Beer: A fermented (typically carbonated) drink made from grain and flavored with hops.
Ale: Believe it or not there is no legal definition of “ale” in the United States. So, let's move to Wikipedia. “Ale is brewed from malted barley using a warm-fermentation with a strain of brewers' yeast. The yeast will ferment the beer quickly, giving it a sweet, full bodied and fruity taste. Most ales contain hops, which help preserve the beer and impart a bitter herbal flavor that balances the sweetness of the malt.”
Lager: Compliments of Wikipedia again: “Lager is a type of beer that is fermented and conditioned at low temperatures. Pale Lager is the most widely consumed and commercially available style of beer in the world. Bock, Pilsner and Marzen are all styles of lager.”
Now let's talk about food with beer. First and foremost, don't be hamstrung by opinions of others. Drink and eat what pleases you. The days of aloof and steadfast pairing rules are over. Consider these pointers as a starting point. Experiment and see what you like. Search the internet for great pairing suggestions.
Pale Ales: Match up well with salads, light appetizers and seafood.
IPAs: Known for their strong hoppiness. This beer stands up well to spicy foods. Also goes well with pizza, pork and BBQ.
Wheat Beers: Fruit, lettuce and grain salads, and desserts,
Amber Ales: This delicious brew goes with anything, in my humble opinion.
Stouts and Porters: These dark and rich beers go well with any meat dish. Also pair beautifully with chocolatey desserts, assuming you still have room!
Give different flavors a try. There are subcategories of this listed about, and sub-subcategories. It's really fascinating the more you delve into it. Expand your culinary universe with craft beers.

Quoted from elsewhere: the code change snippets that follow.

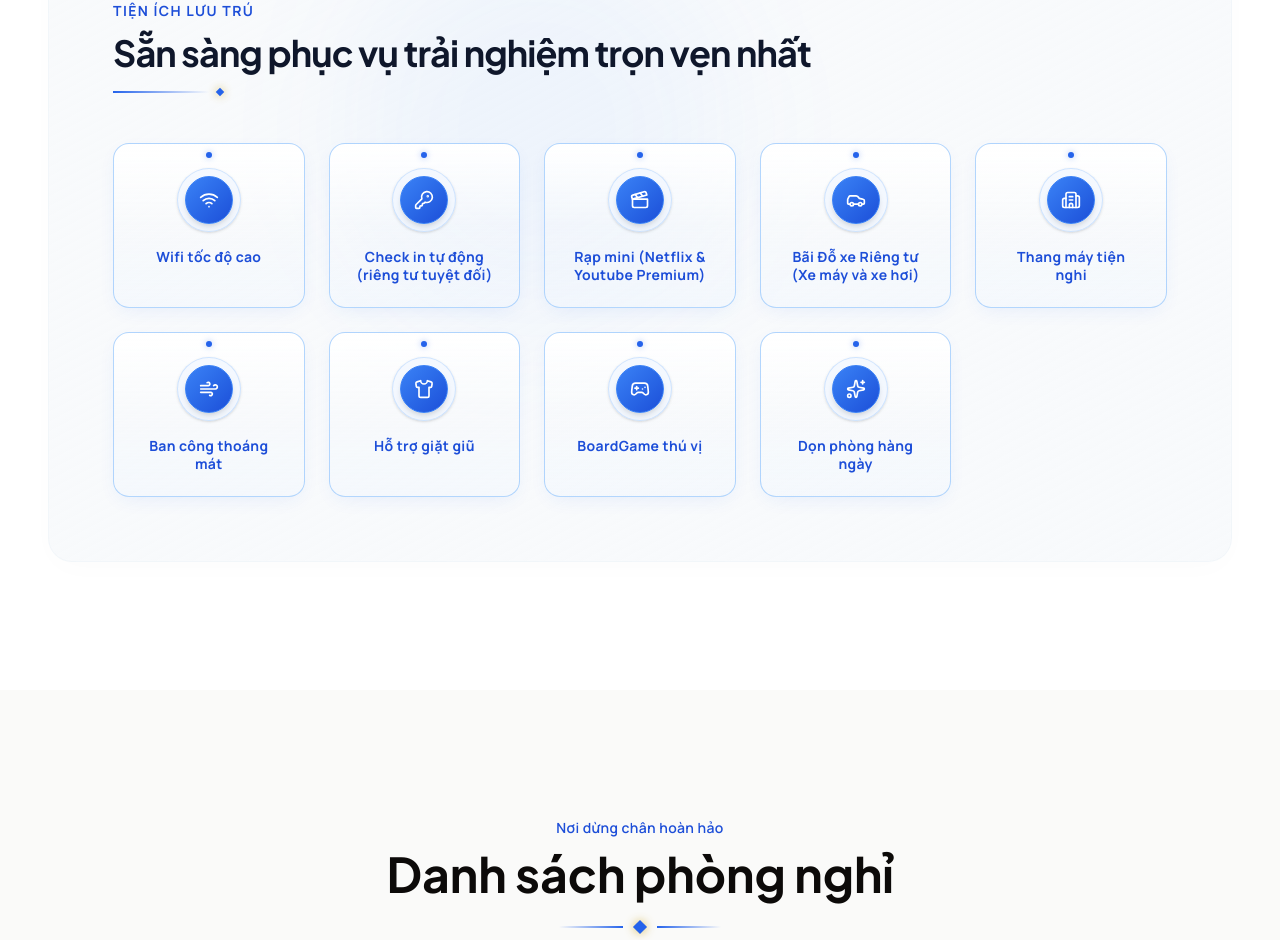
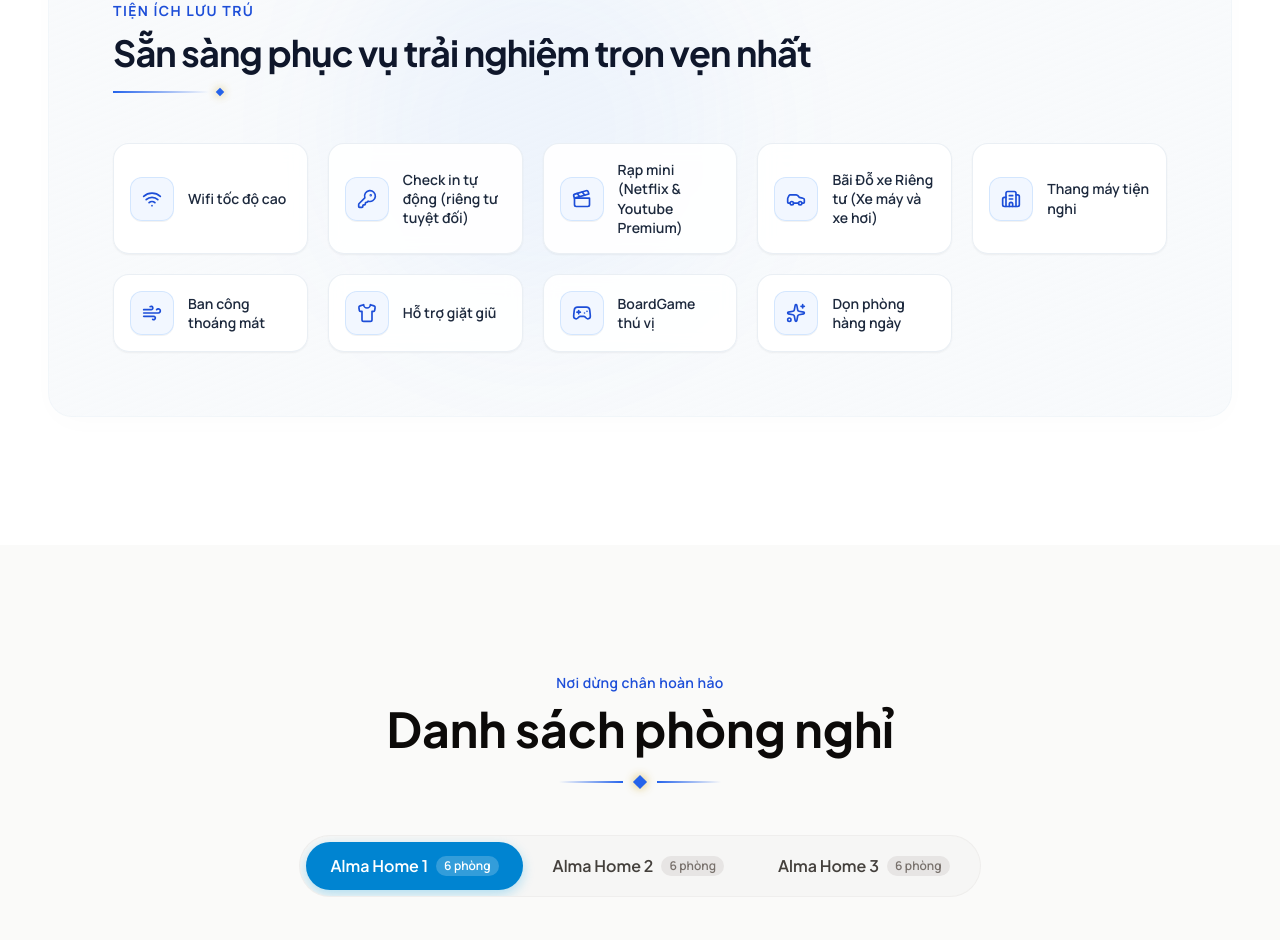
Before and after one commit to nguyenhoanthao612/homedate, a Next.js app: page / in a window 1280 px wide. Shown: the part 2190-3130 px from the top of the page. Built offline with nearby package versions, Linux system fonts and the light colour scheme.

Commit message:
tien ich 1..

```diff
--- a/components/About.tsx
+++ b/components/About.tsx
@@ -258,43 +258,32 @@ export default function About() {
             </div>
           </div>
 
-          <div className="grid grid-cols-3 sm:grid-cols-3 lg:grid-cols-5 gap-2.5 sm:gap-4 md:gap-6 relative z-10">
+          <div className="grid grid-cols-1 sm:grid-cols-2 md:grid-cols-3 lg:grid-cols-5 gap-3.5 sm:gap-4 md:gap-5 relative z-10">
             {homedateData.about.amenities.map((item, idx) => {
               const IconComp = getIcon(item.icon);
               return (
                 <motion.div
                   key={idx}
-                  initial={{ opacity: 0, y: 25 }}
+                  initial={{ opacity: 0, y: 15 }}
                   whileInView={{ opacity: 1, y: 0 }}
                   viewport={{ once: true }}
-                  transition={{ duration: 0.8, delay: idx * 0.08, ease: [0.16, 1, 0.3, 1] }}
-                  className="flex flex-col items-center text-center p-2.5 sm:p-5 md:p-6 bg-gradient-to-b from-white via-slate-50/30 to-gold-50/40 border border-gold-300/70 shadow-[0_6px_20px_-6px_rgba(37,99,235,0.1)] rounded-xl sm:rounded-2xl relative overflow-hidden w-full cursor-default"
+                  transition={{ duration: 0.5, delay: idx * 0.05, ease: [0.16, 1, 0.3, 1] }}
+                  className="group flex items-center gap-3.5 p-3.5 sm:p-4 bg-white/90 backdrop-blur-sm border border-slate-200/70 hover:border-gold-300 shadow-xs hover:shadow-md hover:-translate-y-1 rounded-xl sm:rounded-2xl transition-all duration-300 cursor-default"
                 >
-                  {/* Tiny decorative luxury rivet at top */}
-                  <div className="absolute top-1.5 sm:top-2 left-1/2 -translate-x-1/2 flex items-center justify-center">
-                    <span className="w-1.5 h-1.5 rounded-full bg-gold-500 shadow-[0_0_6px_rgba(37,99,235,0.4)]" />
-                  </div>
-
-                  <div className="relative mb-2 sm:mb-4 flex items-center justify-center mt-1 sm:mt-0">
-                    {/* Double Outer Rings for Realistic Craftsmanship */}
-                    <div className="w-11 h-11 sm:w-16 sm:h-16 rounded-full border border-gold-200/70 flex items-center justify-center bg-gold-50/60 relative shadow-sm">
-                      {/* Inner gold plate wrapper */}
-                      <div className="w-8 h-8 sm:w-12 sm:h-12 rounded-full bg-gradient-to-br from-gold-400 to-gold-600 text-white border border-gold-400 flex items-center justify-center shadow-md overflow-hidden">
+                  <div className="w-10 h-10 sm:w-11 sm:h-11 rounded-xl bg-gold-50/80 group-hover:bg-gold-500 border border-gold-200/60 group-hover:border-gold-500 text-gold-600 group-hover:text-white flex items-center justify-center shrink-0 transition-all duration-300 shadow-2xs">
                     {item.icon.startsWith('http') || item.icon.startsWith('/') || item.icon.includes('.') ? (
                       // eslint-disable-next-line @next/next/no-img-element
                       <img
                         src={item.icon}
                         alt={item.label}
-                            className="w-4 h-4 sm:w-6 sm:h-6 object-contain transition-all duration-300"
+                        className="w-5 h-5 object-contain transition-all duration-300"
                       />
                     ) : (
-                          <IconComp className="w-4 h-4 sm:w-5 sm:h-5" />
+                      <IconComp className="w-5 h-5 transition-transform duration-300 group-hover:scale-110" />
                     )}
                   </div>
-                    </div>
-                  </div>
 
-                  <span className="text-[11px] sm:text-xs md:text-sm font-bold tracking-tight sm:tracking-wide text-gold-600 relative z-10 leading-tight">
+                  <span className="text-xs sm:text-sm font-semibold text-slate-800 group-hover:text-gold-700 transition-colors duration-300 leading-snug">
                     {item.label}
                   </span>
                 </motion.div>
```
Lines whose indentation alone changed are shown as unchanged.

Dave Lobeck is a barbecue chef from Sellersburg, Ind., who writes the "BBQ My Way" column for CNHI News Service. Visit his website at www.BBQ-My-Way.com.